We use cookies to provide you with a better experience. If you continue to use this site, we'll assume you're happy with this. Alternatively, click here to find out how to manage these cookies

hide cookie message
Controversy erupts at WCIT over resolution on Internet

Controversy erupts at WCIT over resolution on Internet

The Internet Society raised an alarm over the ITU meeting amending and passing an Internet resolution

Article comments

The World Conference on International Telecommunications (WCIT) apparently has placed a resolution on the Internet in the regulations being developed at the meeting, drawing accusations that it acted improperly.

 At the close of the Wednesday sessions of WCIT, which continued into the night and concluded early Thursday morning in Dubai, the chairman of the conference apparently turned an informal process into a vote, according to the Internet Society

Adopting a resolution on the Internet violated assurances that the International Telecommunication Regulations (ITRs) being developed at WCIT wouldn't be about the Internet, said the non-governmental group, which advocates equal access to the Internet. It wasn't immediately clear what the resolution stated.

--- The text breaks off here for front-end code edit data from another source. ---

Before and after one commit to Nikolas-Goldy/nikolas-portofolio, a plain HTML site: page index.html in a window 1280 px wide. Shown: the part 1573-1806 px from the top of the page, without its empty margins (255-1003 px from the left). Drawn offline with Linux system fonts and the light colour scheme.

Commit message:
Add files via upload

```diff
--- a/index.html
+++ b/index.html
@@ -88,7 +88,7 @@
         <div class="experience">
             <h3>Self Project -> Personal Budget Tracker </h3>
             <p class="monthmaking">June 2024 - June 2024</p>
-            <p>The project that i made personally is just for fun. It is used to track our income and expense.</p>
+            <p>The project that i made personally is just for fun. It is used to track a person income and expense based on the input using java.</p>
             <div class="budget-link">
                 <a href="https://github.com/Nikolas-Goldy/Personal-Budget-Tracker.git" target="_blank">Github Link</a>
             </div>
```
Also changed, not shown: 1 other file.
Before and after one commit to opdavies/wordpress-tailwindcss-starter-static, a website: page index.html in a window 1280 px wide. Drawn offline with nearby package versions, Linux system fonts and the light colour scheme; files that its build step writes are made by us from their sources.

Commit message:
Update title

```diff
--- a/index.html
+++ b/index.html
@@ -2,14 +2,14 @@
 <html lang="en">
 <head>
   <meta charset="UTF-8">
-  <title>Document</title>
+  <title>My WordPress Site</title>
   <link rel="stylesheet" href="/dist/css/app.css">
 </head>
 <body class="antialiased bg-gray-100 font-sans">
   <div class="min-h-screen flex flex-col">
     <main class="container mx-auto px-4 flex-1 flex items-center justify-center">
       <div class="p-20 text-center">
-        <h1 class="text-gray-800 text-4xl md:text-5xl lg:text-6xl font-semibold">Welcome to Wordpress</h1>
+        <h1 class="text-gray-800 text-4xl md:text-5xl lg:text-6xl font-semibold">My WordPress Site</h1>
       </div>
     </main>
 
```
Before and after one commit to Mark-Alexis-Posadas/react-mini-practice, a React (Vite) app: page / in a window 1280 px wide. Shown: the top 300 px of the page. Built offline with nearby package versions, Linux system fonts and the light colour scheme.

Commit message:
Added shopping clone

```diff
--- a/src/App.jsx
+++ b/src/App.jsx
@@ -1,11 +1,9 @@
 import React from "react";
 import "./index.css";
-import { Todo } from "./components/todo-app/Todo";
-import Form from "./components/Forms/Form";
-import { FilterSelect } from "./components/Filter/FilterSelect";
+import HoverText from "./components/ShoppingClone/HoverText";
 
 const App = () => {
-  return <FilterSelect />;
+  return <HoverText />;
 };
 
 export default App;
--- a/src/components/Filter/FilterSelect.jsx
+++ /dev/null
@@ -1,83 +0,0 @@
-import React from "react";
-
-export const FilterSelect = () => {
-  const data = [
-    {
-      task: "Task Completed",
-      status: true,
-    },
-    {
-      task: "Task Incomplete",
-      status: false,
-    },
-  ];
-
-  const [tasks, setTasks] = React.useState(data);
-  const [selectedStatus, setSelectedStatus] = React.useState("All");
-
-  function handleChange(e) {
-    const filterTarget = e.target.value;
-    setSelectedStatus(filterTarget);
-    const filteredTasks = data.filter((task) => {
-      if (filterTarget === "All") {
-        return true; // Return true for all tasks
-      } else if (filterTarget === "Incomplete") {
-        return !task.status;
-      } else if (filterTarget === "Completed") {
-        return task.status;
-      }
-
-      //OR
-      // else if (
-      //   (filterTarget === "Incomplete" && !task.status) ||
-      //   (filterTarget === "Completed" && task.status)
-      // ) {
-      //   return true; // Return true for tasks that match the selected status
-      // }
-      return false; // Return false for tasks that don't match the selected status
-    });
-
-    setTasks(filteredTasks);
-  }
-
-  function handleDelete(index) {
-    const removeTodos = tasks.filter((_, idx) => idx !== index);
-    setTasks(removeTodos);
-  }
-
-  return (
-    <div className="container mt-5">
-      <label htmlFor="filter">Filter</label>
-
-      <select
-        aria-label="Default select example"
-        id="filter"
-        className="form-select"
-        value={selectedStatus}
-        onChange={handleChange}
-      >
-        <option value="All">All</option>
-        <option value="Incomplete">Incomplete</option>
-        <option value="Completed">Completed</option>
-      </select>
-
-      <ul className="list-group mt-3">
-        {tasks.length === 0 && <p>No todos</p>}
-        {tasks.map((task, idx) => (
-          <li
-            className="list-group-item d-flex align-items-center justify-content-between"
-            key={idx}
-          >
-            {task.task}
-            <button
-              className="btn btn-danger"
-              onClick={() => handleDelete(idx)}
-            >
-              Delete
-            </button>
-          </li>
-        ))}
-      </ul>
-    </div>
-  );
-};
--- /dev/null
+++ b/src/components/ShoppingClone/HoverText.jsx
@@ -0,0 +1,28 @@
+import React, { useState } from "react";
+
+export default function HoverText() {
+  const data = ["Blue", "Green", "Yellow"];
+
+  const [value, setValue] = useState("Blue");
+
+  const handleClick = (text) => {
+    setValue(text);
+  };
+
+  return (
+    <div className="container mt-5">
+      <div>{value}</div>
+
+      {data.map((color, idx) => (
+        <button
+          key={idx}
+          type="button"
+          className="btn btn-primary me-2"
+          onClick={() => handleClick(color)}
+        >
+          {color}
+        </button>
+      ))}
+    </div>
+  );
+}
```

The US, the European Union and some other countries have opposed bringing the Internet under the ITRs, and this has been one of the key issues at WCIT. The treaty being developed at the meeting has to be signed by Friday.

"What was first termed as getting a 'temperature of the room' by the Chairman of the conference turned into an apparent 'vote' to include an Internet Resolution in the ITRs," The Internet Society said. That action "resulted in much confusion among the delegates," the group said. 

The Internet Society expressed concern that language about competition, liberalisation, free flow of information and independent regulation largely had been removed from the text of the treaty. 

"Additionally, and contrary to assurances that this treaty is not about the Internet, the conference appears to have adopted, by majority, a resolution on the Internet," the Society said in a statement. "Amendments were apparently made to the text but were not published prior to agreement. This is clearly a disappointing development and we hope that tomorrow brings an opportunity for reconsideration of this approach."

Several commenters on Twitter also voiced concern about the decision-making process, some calling it a "vote/non-vote."

Share:

Comments

Advertisement
Advertisement
Send to a friend

Email this article to a friend or colleague:


PLEASE NOTE: Your name is used only to let the recipient know who sent the story, and in case of transmission error. Both your name and the recipient's name and address will not be used for any other purpose.


ComputerworldUK Knowledge Vault

ComputerworldUK
Share
x
Open
* *